But no such sympathetic angle was necessary to heap praise upon this decidedly mature and confident artist. The program was one of highly impressive technical wizardry (not terribly surprising considering the level of study at the school) and an extremely polished sense of musicianship (much more of a delight and unexpected thrill). The opening Bach prelude was an intellectually satisfying beginning, as it pointed out the genius of Chopin to arrange his 24 pieces in the genre in a manner similar to the old Leipzig master (except that the romantic arranges his preludes in all possible key signatures in the order of the circle of fifths). The absence of fugues in the Chopin allows for a stunning variety of shapes and sizes of the preludes, the moods manically shifting unpredictably. Primakov sensed the difference in both style and content in these two first half pieces, performing the Bach with a profound sense of delicacy (in both touch and meaning) and varying the Chopin in a very colorful manner. His sure technique stood him in good stead, allowing him to take flight in a panoply of poetic interpretations, each tailored to the individual prelude’s ultimate emotional nature. His personal sense of rubato (particularly apparent in the Etude that he chose for an encore) placed a unique stamp upon this music of the most accomplished composer of this particular musical device. This was mature and interesting pianism of the highest order.
Befitting the pianist’s age, the recital’s most moving performance was the Prokofieff. Written to commemorate his dear friend of student days, Maximilian Schmidthof, who sent a suicide note to the composer just before doing himself in, the 4th Sonata is filled with teenaged angst as intense as any composition by Kurt Cobain. Again this fine concert artist combined a steady touch with a heartfelt sense of the expressive center of the work.

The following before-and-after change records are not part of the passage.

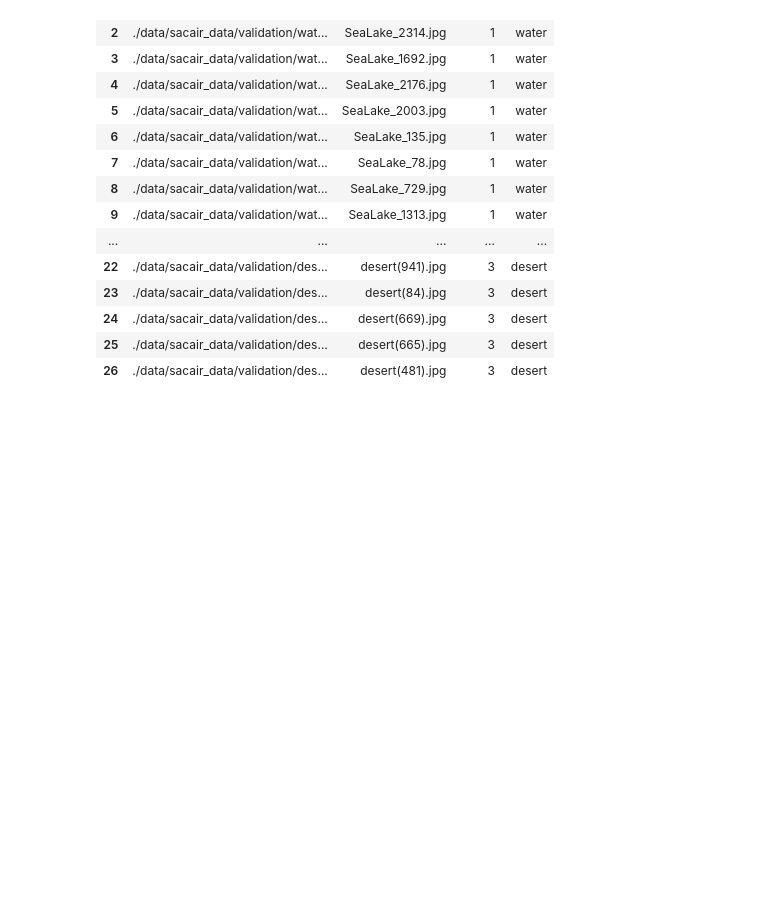
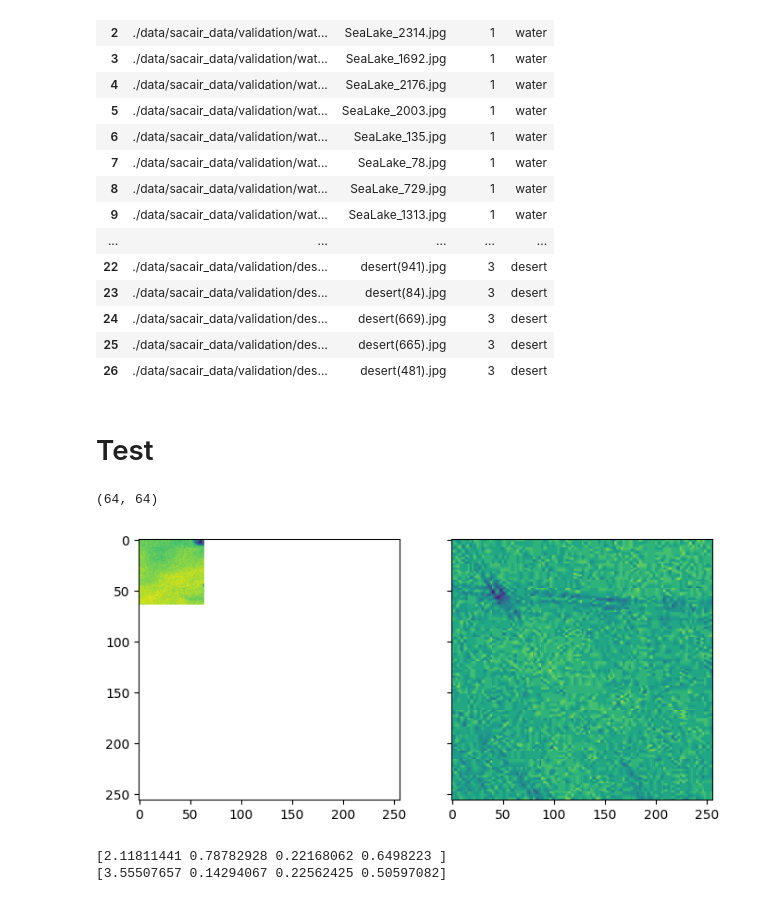
Before and after one commit to kibambe-0167/sacair-satelite-competition, a Jupyter notebook: data_load.ipynb, the cells around one changed output. Saved outputs shown, nothing was run; the diff lists cells and outputs as text; code cells hidden in the pictures; blank space fills up the shorter version.

```diff
--- a/data_load.ipynb
+++ b/data_load.ipynb
@@ -120,3 +120,42 @@ eval
 eval = eval.sample(frac=1, random_state=18).reset_index(drop=True)
 eval
 eval.to_csv("eval.csv", index=False)
+# %% [markdown]
+# Test
+# %%
+image = cv2.imread("./data/sacair_data/validation/water/SeaLake_1313.jpg", 0)
+image1 = cv2.imread("./data/sacair_data/validation/desert/desert(941).jpg", 0)
+print(image.shape)
+
+fix, (ax1, ax2) = plt.subplots(1, 2, figsize=(8, 4), sharey=True, sharex=True )
+ax1.imshow(image)
+
+ax2.imshow(image1)
+plt.show()
+# %% [output]
+(64, 64)
+[figure, added]
+# %%
+import skimage
+import numpy as np
+from skimage.feature import graycomatrix, graycoprops
+
+def haralick(image):
+    try:
+        # Construct the GLCM with specified parameters (such as distance and angles)
+        glcm = graycomatrix(image, distances=[5], angles=[0], levels=256, symmetric=True, normed=True)
+
+        # Calculate Haralick texture properties (contrast, correlation, energy, etc.)
+        properties = ['contrast', 'correlation', 'energy', 'homogeneity']
+        textures = {prop: graycoprops(glcm, prop)[0, 0] for prop in properties}
+
+        return np.array(list(textures.values()))
+    except Exception as e:
+        print(f"Haralick features: {e}")
+
+
+print(haralick(image))
+print(haralick(image1))
+# %% [output]
+[2.11811441 0.78782928 0.22168062 0.6498223 ]
+[3.55507657 0.14294067 0.22562425 0.50597082]
```
Also changed, not shown: 5 other files.
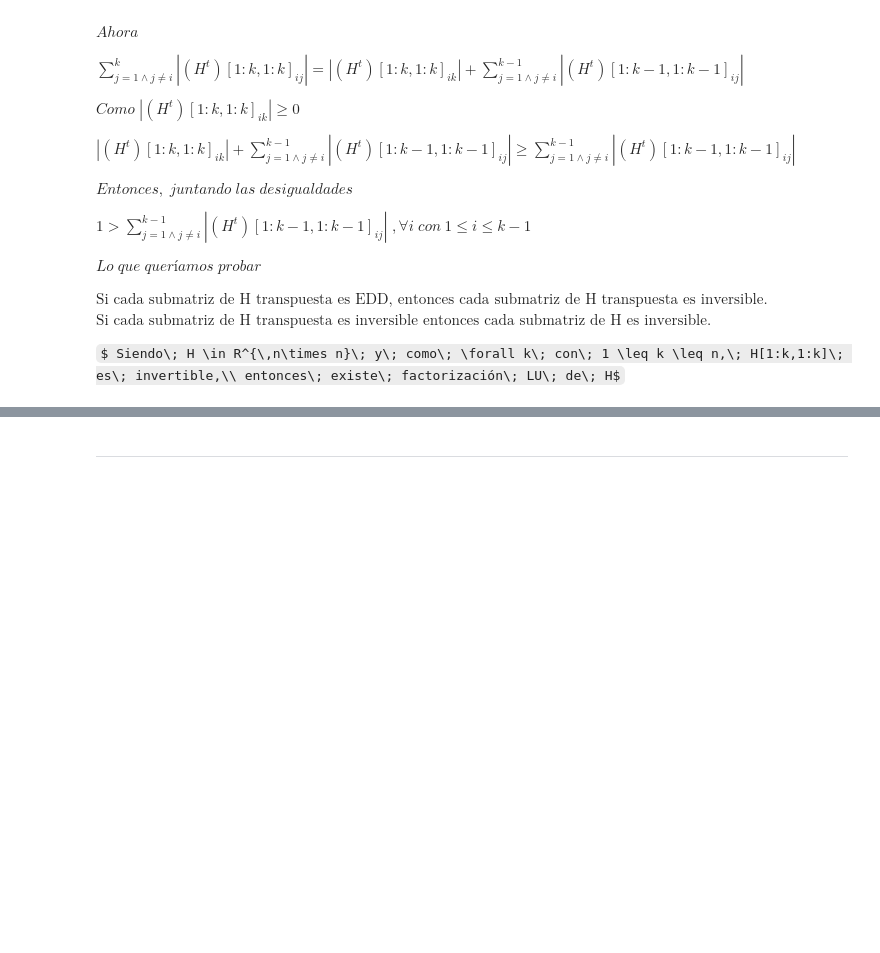
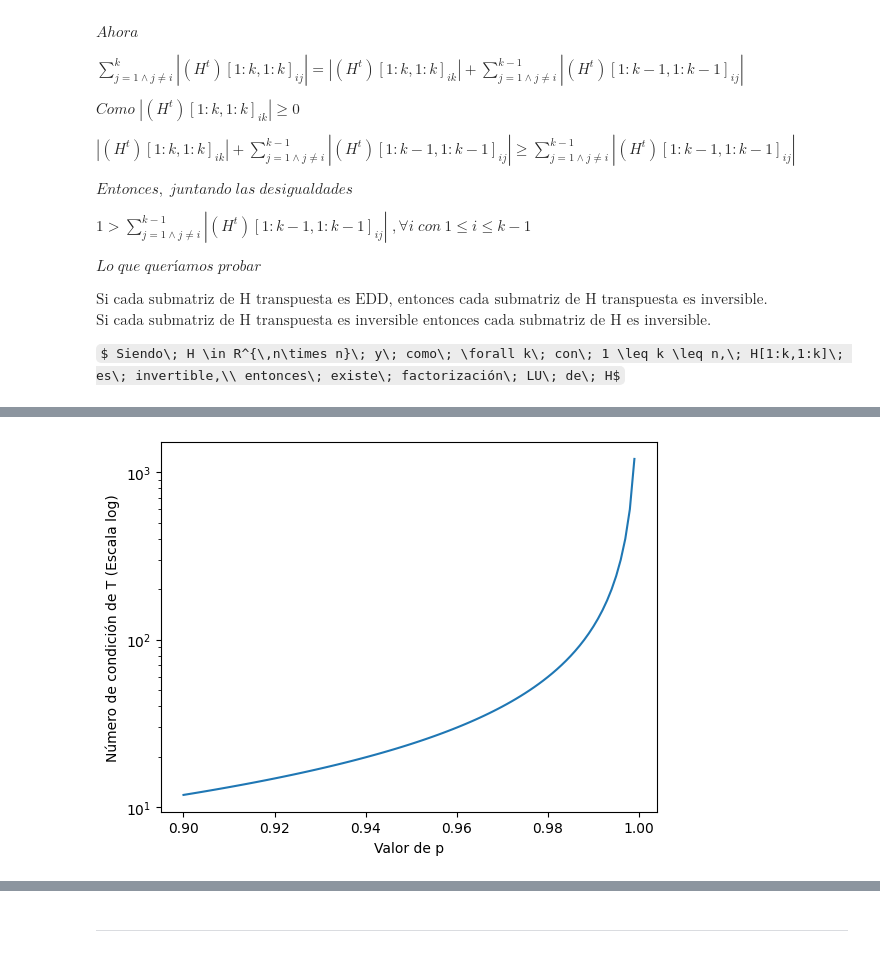
Before and after one commit to r3ch1rd/TP1alc, a Jupyter notebook: grupo_XX_TP1.ipynb, the cells around one changed output, grey strips where cells are left out. Saved outputs shown, nothing was run; the diff lists cells and outputs as text; code cells hidden in the pictures; some formulas as TeX source; blank space fills up the shorter version.

```diff
--- a/grupo_XX_TP1.ipynb
+++ b/grupo_XX_TP1.ipynb
@@ -110,0 +147,14 @@ $ Siendo\; H \in R^{\,n\times n}\; y\; como\; \forall k\; con\; 1 \leq k \leq n,
+# %%
+ps = np.linspace(0.9,0.999,100)
+cond = []
+for i in ps:
+    cond.append(np.linalg.cond(calcularA(W,i)))
+
+fig, ax = plt.subplots()
+ax.plot(np.arange(0.9,1,0.001),cond)
+plt.yscale("log")
+plt.xlabel('Valor de p')
+plt.ylabel('Número de condición de T (Escala log)')
+plt.show()
+# %% [output]
+[figure, added]
```
Also changed, not shown: parts of 16 cells of this notebook.
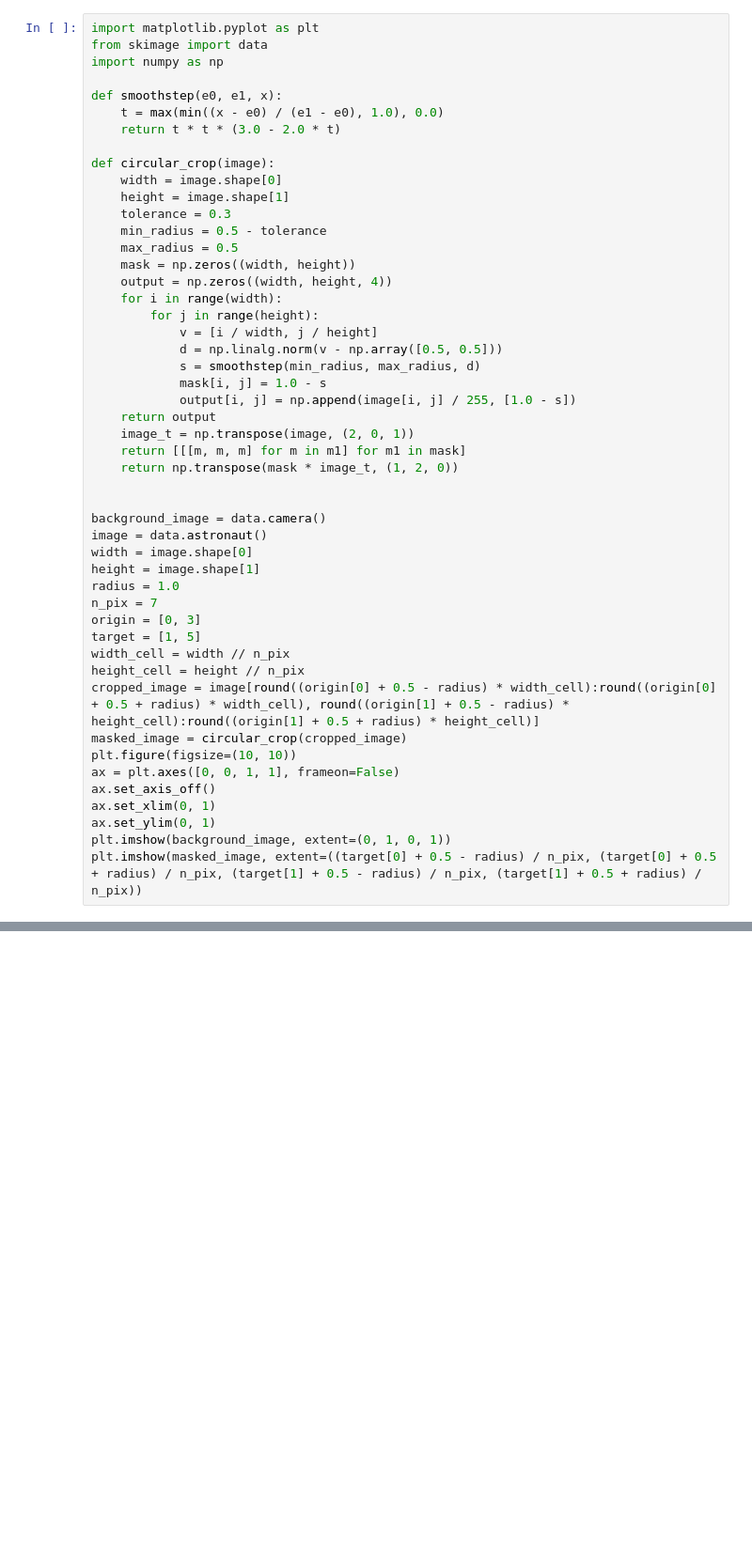
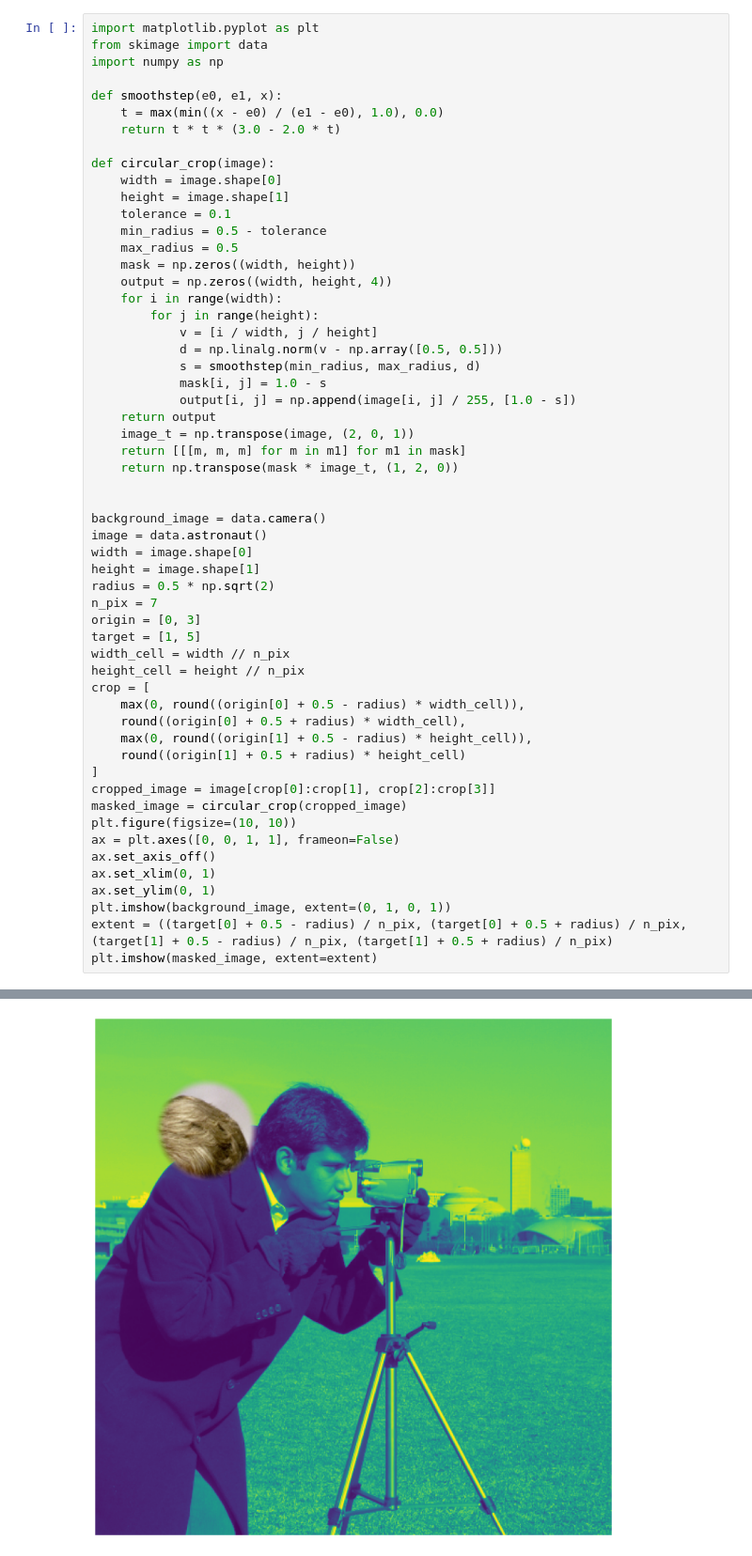
Before and after one commit to florenceboettger/visual-counterfactuals, a Jupyter notebook: test_image_merge.ipynb, the cells around one changed output, grey strips where cells are left out. Shown at 94% size. Saved outputs shown, nothing was run; the diff lists cells and outputs as text; blank space fills up the shorter version.

Commit message:
fixed extent

```diff
--- a/test_image_merge.ipynb
+++ b/test_image_merge.ipynb
@@ -10,7 +10,7 @@ def smoothstep(e0, e1, x):
 def circular_crop(image):
     width = image.shape[0]
     height = image.shape[1]
-    tolerance = 0.3
+    tolerance = 0.1
     min_radius = 0.5 - tolerance
     max_radius = 0.5
     mask = np.zeros((width, height))
@@ -32,13 +32,19 @@ background_image = data.camera()
 image = data.astronaut()
 width = image.shape[0]
 height = image.shape[1]
-radius = 1.0
+radius = 0.5 * np.sqrt(2)
 n_pix = 7
 origin = [0, 3]
 target = [1, 5]
 width_cell = width // n_pix
 height_cell = height // n_pix
-cropped_image = image[round((origin[0] + 0.5 - radius) * width_cell):round((origin[0] + 0.5 + radius) * width_cell), round((origin[1] + 0.5 - radius) * height_cell):round((origin[1] + 0.5 + radius) * height_cell)]
+crop = [
+    max(0, round((origin[0] + 0.5 - radius) * width_cell)),
+    round((origin[0] + 0.5 + radius) * width_cell),
+    max(0, round((origin[1] + 0.5 - radius) * height_cell)),
+    round((origin[1] + 0.5 + radius) * height_cell)
+]
+cropped_image = image[crop[0]:crop[1], crop[2]:crop[3]]
 masked_image = circular_crop(cropped_image)
 plt.figure(figsize=(10, 10))
 ax = plt.axes([0, 0, 1, 1], frameon=False)
@@ -46,5 +52,6 @@ ax.set_axis_off()
 ax.set_xlim(0, 1)
 ax.set_ylim(0, 1)
 plt.imshow(background_image, extent=(0, 1, 0, 1))
-plt.imshow(masked_image, extent=((target[0] + 0.5 - radius) / n_pix, (target[0] + 0.5 + radius) / n_pix, (target[1] + 0.5 - radius) / n_pix, (target[1] + 0.5 + radius) / n_pix))
+extent = ((target[0] + 0.5 - radius) / n_pix, (target[0] + 0.5 + radius) / n_pix, (target[1] + 0.5 - radius) / n_pix, (target[1] + 0.5 + radius) / n_pix)
+plt.imshow(masked_image, extent=extent)
 # %% [output]
@@ -51,0 +59 @@ TypeError: slice indices must be integers or None or have an __index__ method
+[figure, added]
```
Also changed, not shown: parts of 1 cell of this notebook, 1 other file.
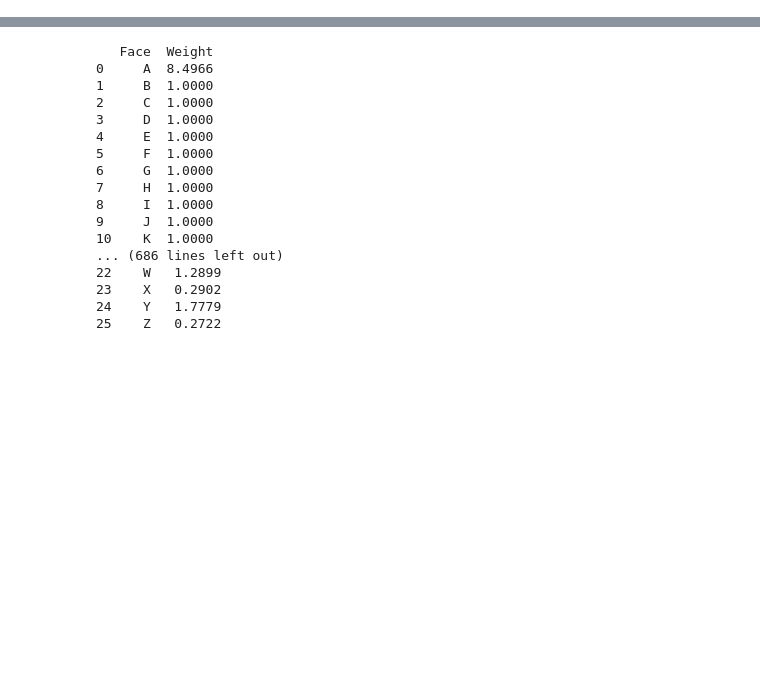
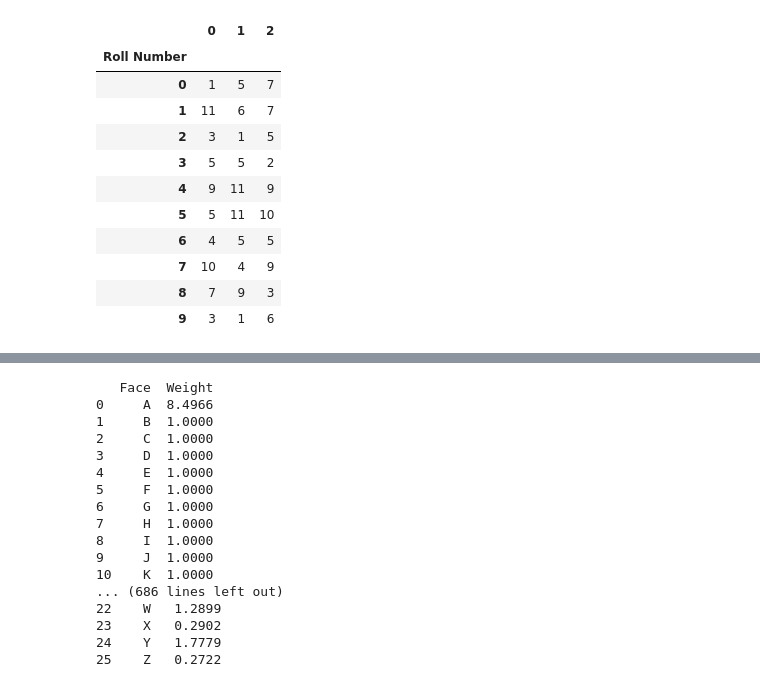
Before and after one commit to ballard11/DS5100-2022-08-O, a Jupyter notebook: final-project-info/MonteCarlo-Main.ipynb, the cells around one changed output, grey strips where cells are left out. Cells and saved outputs as stored; diff of their text form; code cells hidden in the pictures; blank space fills up the shorter version.

```diff
--- a/final-project-info/MonteCarlo-Main.ipynb
+++ b/final-project-info/MonteCarlo-Main.ipynb
@@ -84,0 +145,32 @@ class Die():
+# %%
+#### Testing for Game class ####
+
+#Die 1 - Create Die
+first = Die(["1","2","3",4,5,6,7,8,9,10,11,12])
+second = Die([1,2,3,4,5,6,7,8,9,10,11,12])
+third = Die([1,2,3,4,5,6,7,8,9,10,11,12])
+
+#Create Game
+testGame=Game([first,second,third])
+
+# Game - 1 play
+testGame.play(10)
+
+#Game show - 2
+testGame.get_results("wide")
+
+#testdie = Die([1,2])
+#print(testdie.my_die)
+# %% [output]
+|  | 0 | 1 | 2 |
+| Roll Number |  |  |  |
+| 0 | 1 | 5 | 7 |
+| 1 | 11 | 6 | 7 |
+| 2 | 3 | 1 | 5 |
+| 3 | 5 | 5 | 2 |
+| 4 | 9 | 11 | 9 |
+| 5 | 5 | 11 | 10 |
+| 6 | 4 | 5 | 5 |
+| 7 | 10 | 4 | 9 |
+| 8 | 7 | 9 | 3 |
+| 9 | 3 | 1 | 6 |
```
Also changed, not shown: parts of 25 cells of this notebook, 1 other file.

The new Israeli piece was also energetic and exciting, a fine coupling for the dissonances of the Prokofieff. This is difficult music to absorb on a first hearing, but there was little doubt that the pianist is a firm advocate for its creative legitimacy.
The Rachmaninoff was simply dazzling. This youth’s ability to build the slow movement into a such a glorious structure is positively indescribable. In the outer movements, Primakov’s steely power was evident in the right hand and his navigation of the difficult cross-handed passages was such that this renowned keyboard obstacle course was rendered tame and silken. Rachmaninoff, in many ears the greatest pianist of his century, had a flaw as a composer for the keyboard. Because of his superhuman agility and massive hands, he sometimes forgot that mere mortals needed to perform his music as well. In some instances, the composer even approached his friend Vladimir Horowitz (no mean technician himself) to edit passages that would otherwise be far above even a veteran artist’s performing level. None of these difficulties were an impediment to Mr. Primakov; in the end, only the music came through.
Having said all of this, there are still challenges ahead for this artist. The Chopin revealed a tendency for a lazy left hand and there are still accuracy issues with which to deal. But for an undergraduate this was a spectacular recital. Vassily Primakov has that rarest of qualities: the soul of a musician. You can’t teach that.
Frederick L. Kirshnit